What to do:
Line by line, repeat the data below exactly, beginning at the first line and ending at the line with "-# MailArchive 0.0.1". Omit pictures.
[Task inputs Boundary: Start]
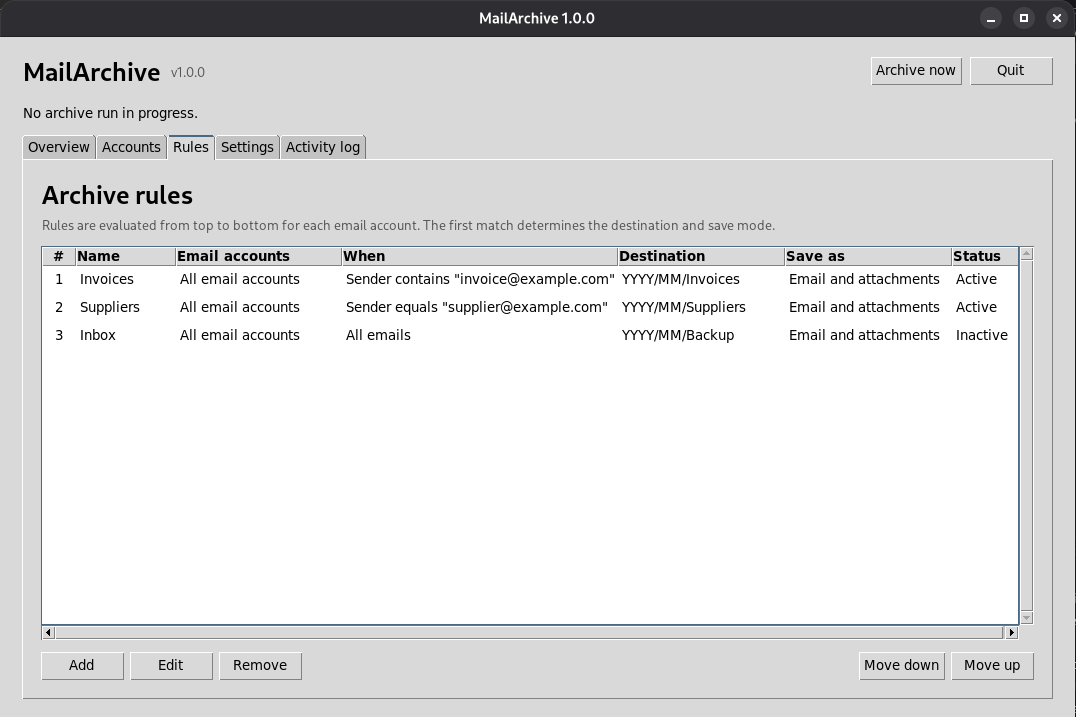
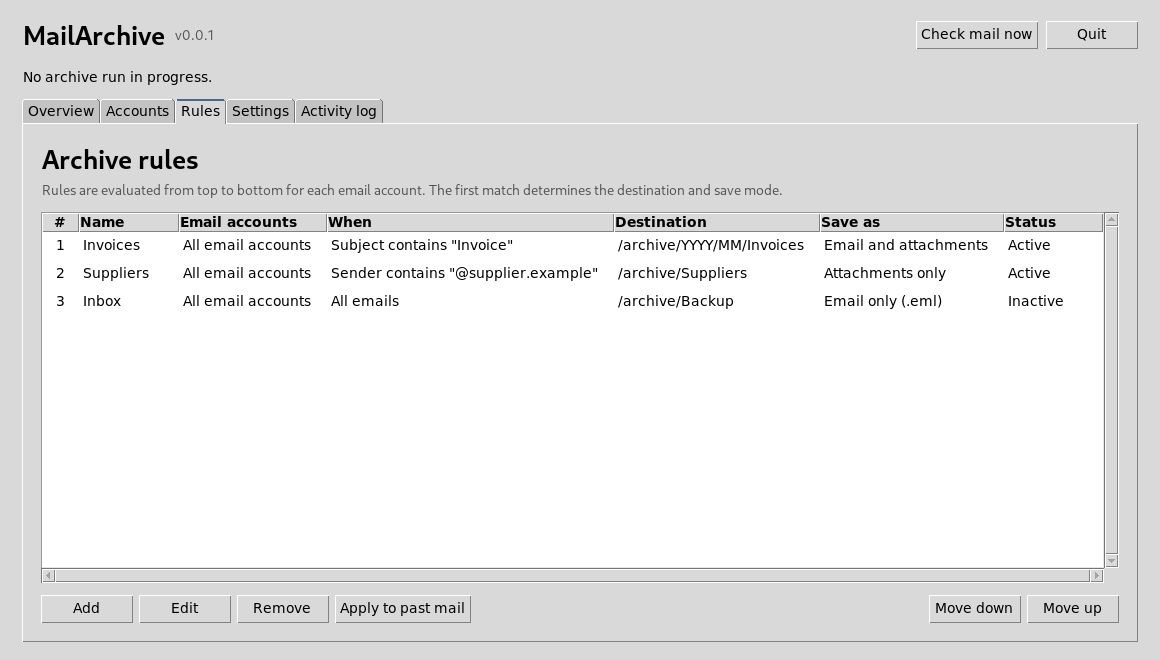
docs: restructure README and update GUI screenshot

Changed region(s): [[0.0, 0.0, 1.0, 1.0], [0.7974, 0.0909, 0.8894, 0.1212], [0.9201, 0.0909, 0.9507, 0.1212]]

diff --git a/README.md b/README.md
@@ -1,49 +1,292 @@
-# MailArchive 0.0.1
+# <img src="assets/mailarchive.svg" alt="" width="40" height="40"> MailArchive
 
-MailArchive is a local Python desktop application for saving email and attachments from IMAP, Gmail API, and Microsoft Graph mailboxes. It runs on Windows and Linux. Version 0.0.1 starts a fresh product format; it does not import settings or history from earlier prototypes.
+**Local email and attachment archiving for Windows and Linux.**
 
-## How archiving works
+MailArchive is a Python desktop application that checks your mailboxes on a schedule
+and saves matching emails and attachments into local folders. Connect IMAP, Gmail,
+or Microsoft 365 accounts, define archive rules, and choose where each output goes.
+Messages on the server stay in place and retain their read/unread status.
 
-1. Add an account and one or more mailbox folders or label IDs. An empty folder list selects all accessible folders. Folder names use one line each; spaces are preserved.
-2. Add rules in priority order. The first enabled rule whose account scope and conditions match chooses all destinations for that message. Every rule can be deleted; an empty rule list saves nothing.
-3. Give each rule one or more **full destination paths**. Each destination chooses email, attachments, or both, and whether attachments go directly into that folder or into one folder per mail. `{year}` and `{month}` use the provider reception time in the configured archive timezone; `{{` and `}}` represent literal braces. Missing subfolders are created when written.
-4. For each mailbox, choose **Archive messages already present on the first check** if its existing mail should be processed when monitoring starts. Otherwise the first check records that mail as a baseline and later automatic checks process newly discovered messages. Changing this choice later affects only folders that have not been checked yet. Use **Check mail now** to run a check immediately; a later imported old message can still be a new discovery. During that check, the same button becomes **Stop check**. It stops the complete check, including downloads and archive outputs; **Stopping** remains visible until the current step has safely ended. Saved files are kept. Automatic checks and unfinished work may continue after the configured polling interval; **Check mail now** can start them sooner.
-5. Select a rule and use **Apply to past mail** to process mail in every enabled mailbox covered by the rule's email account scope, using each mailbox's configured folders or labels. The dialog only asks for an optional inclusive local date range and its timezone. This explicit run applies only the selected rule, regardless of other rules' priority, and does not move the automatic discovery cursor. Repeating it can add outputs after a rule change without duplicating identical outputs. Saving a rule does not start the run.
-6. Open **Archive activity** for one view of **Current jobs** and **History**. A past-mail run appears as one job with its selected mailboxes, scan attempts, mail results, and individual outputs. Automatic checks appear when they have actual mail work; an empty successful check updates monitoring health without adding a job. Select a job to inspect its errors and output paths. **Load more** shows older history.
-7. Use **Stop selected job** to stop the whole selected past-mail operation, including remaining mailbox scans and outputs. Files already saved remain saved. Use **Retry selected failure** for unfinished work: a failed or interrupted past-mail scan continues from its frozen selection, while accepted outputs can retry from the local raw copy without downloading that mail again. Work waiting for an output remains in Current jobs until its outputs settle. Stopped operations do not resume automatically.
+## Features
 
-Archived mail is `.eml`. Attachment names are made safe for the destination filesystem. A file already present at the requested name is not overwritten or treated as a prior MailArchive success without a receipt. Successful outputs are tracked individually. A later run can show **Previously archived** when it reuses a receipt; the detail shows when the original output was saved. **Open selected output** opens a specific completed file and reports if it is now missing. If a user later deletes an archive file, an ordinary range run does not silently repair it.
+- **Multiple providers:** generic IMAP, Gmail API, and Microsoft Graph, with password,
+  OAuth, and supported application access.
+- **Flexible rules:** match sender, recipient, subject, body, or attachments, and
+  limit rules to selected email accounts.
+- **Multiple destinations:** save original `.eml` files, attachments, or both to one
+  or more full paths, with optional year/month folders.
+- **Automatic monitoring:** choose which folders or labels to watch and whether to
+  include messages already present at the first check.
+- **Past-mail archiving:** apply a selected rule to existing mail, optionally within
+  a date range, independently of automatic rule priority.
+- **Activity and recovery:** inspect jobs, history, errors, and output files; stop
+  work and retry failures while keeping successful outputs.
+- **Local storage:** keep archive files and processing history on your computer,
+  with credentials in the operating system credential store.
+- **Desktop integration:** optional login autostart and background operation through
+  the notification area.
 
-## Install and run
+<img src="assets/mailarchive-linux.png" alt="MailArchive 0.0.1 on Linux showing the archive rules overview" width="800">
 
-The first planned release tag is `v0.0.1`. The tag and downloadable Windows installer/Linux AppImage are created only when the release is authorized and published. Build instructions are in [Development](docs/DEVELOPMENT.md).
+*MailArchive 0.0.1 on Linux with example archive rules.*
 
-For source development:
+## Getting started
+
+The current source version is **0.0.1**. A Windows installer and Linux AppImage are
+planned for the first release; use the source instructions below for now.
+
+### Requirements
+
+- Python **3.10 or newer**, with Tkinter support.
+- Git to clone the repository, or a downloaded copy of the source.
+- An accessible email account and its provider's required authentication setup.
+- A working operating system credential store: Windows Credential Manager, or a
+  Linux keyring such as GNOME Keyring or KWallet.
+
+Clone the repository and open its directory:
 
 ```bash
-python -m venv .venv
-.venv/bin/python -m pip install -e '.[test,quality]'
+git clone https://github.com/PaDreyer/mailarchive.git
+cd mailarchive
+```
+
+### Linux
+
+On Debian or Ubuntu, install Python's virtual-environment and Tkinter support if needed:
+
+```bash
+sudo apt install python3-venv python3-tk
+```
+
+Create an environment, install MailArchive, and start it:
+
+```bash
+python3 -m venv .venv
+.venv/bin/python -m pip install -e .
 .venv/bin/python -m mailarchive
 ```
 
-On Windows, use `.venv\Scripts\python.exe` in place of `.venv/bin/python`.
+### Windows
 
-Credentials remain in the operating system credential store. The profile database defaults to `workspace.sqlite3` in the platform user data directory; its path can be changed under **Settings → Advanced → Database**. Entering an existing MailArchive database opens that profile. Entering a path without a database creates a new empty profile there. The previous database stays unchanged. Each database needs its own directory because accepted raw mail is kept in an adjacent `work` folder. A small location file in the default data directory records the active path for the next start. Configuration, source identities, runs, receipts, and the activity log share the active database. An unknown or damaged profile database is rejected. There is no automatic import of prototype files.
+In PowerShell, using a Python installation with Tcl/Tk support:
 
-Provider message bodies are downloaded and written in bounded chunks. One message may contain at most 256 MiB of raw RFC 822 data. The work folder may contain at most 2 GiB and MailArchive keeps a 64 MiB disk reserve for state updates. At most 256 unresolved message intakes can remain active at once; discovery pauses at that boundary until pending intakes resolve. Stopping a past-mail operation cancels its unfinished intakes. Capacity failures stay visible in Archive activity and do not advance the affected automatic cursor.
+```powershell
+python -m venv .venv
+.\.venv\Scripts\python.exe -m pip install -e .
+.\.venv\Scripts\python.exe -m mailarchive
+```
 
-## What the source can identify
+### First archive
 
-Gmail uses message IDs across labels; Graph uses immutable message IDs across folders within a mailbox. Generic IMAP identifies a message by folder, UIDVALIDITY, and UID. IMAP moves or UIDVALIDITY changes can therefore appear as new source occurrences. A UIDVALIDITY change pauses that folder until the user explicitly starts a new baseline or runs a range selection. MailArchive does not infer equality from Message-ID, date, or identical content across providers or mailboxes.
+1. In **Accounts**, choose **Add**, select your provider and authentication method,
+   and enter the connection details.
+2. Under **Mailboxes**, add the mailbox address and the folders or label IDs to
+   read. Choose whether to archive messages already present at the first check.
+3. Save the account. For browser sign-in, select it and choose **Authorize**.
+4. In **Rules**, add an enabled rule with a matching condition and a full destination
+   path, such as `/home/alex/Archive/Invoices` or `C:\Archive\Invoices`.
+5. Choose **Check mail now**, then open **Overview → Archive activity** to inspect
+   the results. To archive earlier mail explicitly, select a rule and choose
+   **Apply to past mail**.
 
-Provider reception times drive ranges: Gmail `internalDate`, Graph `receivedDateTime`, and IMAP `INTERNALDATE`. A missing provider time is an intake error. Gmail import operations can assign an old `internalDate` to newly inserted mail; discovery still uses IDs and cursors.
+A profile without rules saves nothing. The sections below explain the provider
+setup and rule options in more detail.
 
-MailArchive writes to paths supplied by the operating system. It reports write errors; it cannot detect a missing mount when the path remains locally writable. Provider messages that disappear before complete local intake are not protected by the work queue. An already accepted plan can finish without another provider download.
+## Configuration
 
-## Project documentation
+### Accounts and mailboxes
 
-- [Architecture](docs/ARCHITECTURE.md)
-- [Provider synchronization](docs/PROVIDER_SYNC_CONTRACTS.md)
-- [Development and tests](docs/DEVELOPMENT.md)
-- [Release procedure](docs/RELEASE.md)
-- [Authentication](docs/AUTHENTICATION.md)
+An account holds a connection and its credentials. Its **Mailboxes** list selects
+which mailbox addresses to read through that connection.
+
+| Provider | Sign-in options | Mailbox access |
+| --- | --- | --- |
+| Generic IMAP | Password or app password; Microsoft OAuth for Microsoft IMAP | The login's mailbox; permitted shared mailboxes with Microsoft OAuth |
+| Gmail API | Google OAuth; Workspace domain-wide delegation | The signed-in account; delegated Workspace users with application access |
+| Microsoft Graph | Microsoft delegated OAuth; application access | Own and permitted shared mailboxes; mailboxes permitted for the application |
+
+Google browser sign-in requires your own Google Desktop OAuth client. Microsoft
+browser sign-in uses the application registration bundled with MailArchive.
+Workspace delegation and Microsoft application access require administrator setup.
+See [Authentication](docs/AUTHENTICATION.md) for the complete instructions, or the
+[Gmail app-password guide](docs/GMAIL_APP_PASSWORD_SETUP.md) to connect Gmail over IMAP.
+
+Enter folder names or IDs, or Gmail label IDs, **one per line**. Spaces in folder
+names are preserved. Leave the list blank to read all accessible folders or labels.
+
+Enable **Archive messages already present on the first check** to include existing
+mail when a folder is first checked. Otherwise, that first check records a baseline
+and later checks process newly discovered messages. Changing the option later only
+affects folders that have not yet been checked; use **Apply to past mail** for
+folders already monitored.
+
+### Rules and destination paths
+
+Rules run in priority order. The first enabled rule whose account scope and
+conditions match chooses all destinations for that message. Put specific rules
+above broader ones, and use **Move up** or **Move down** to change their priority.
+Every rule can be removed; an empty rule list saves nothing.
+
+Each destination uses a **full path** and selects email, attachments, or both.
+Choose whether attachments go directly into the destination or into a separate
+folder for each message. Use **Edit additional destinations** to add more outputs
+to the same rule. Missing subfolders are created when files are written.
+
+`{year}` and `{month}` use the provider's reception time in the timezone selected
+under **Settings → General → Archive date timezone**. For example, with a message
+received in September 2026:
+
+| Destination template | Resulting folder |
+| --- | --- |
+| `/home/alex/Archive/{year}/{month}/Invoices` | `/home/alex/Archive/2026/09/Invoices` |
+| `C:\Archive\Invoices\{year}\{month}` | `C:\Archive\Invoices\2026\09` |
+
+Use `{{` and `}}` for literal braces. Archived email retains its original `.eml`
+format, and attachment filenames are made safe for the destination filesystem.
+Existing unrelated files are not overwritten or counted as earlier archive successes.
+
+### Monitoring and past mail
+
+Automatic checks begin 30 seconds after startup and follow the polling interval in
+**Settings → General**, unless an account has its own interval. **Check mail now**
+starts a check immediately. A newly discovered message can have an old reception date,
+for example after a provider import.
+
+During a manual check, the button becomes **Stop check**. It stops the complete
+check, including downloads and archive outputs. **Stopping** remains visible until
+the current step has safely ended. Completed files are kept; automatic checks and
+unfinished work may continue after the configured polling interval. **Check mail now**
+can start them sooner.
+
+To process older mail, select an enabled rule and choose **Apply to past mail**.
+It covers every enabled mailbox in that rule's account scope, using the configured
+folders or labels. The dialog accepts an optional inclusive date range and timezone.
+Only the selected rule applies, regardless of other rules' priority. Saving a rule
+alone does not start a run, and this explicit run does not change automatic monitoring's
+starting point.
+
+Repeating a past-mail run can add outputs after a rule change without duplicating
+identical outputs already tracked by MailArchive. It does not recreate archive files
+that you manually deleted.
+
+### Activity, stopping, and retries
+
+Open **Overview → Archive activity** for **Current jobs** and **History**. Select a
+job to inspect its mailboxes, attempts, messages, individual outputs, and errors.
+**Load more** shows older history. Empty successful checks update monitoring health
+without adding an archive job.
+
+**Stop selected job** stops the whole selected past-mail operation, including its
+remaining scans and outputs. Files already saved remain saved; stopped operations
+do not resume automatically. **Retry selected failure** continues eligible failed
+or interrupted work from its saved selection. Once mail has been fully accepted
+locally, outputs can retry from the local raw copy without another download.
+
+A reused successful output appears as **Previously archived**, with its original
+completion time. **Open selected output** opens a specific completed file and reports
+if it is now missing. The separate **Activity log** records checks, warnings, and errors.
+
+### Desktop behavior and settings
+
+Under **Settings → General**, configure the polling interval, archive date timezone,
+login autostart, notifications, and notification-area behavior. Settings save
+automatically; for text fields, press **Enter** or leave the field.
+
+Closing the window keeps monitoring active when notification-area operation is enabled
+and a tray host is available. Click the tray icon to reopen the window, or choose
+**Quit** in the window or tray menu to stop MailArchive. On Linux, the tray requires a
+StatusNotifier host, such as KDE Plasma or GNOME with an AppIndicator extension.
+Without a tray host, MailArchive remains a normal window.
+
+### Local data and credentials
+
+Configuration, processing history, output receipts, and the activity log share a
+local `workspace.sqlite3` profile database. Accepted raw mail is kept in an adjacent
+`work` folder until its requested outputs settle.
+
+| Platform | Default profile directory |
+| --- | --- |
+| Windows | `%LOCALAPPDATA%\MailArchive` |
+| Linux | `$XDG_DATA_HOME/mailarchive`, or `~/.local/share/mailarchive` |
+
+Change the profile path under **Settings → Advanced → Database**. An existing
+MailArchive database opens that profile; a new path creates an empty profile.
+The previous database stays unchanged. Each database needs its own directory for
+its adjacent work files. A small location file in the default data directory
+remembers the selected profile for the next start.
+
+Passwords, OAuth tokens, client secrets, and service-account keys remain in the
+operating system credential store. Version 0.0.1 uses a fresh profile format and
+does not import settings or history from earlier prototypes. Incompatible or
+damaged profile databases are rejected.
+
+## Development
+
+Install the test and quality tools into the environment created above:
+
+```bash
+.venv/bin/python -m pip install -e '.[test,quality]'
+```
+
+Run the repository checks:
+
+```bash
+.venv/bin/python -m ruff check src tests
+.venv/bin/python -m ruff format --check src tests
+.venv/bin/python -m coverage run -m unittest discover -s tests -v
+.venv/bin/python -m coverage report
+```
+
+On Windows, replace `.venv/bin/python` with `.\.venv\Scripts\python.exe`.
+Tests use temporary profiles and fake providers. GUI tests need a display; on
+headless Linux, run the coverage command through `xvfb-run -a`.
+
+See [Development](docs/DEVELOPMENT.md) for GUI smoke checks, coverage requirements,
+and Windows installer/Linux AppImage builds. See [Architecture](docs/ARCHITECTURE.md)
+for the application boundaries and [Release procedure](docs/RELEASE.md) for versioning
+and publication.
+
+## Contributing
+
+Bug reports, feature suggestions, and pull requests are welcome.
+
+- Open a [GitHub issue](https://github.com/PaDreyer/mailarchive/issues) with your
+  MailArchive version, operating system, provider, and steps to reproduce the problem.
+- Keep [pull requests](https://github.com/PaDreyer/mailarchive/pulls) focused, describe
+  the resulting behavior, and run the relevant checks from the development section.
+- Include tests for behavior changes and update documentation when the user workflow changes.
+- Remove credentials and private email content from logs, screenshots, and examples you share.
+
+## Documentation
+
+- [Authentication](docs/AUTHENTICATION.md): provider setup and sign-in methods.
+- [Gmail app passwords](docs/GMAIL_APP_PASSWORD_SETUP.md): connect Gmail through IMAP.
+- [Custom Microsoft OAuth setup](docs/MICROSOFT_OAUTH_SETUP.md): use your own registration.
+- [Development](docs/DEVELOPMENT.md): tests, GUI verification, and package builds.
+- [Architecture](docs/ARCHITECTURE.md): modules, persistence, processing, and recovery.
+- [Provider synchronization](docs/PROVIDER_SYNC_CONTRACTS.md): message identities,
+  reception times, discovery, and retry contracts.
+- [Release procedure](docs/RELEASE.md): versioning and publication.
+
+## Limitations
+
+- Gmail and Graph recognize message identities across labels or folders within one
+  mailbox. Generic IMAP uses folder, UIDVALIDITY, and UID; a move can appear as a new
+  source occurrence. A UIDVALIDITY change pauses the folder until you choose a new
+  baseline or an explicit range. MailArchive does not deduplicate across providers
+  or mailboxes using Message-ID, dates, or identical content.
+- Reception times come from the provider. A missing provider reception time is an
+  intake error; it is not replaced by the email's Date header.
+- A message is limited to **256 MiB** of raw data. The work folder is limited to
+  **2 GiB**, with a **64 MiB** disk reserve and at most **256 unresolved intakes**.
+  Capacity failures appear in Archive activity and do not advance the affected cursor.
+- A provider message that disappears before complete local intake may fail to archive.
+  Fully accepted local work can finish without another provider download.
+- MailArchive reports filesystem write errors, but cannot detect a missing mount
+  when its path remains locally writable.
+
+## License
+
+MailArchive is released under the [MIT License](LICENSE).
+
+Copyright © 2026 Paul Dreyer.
[Task inputs Boundary: End]
Your response:
docs: restructure README and update GUI screenshot

Changed region(s): [[0.0, 0.0, 1.0, 1.0], [0.7974, 0.0909, 0.8894, 0.1212], [0.9201, 0.0909, 0.9507, 0.1212]]

diff --git a/README.md b/README.md
@@ -1,49 +1,292 @@
-# MailArchive 0.0.1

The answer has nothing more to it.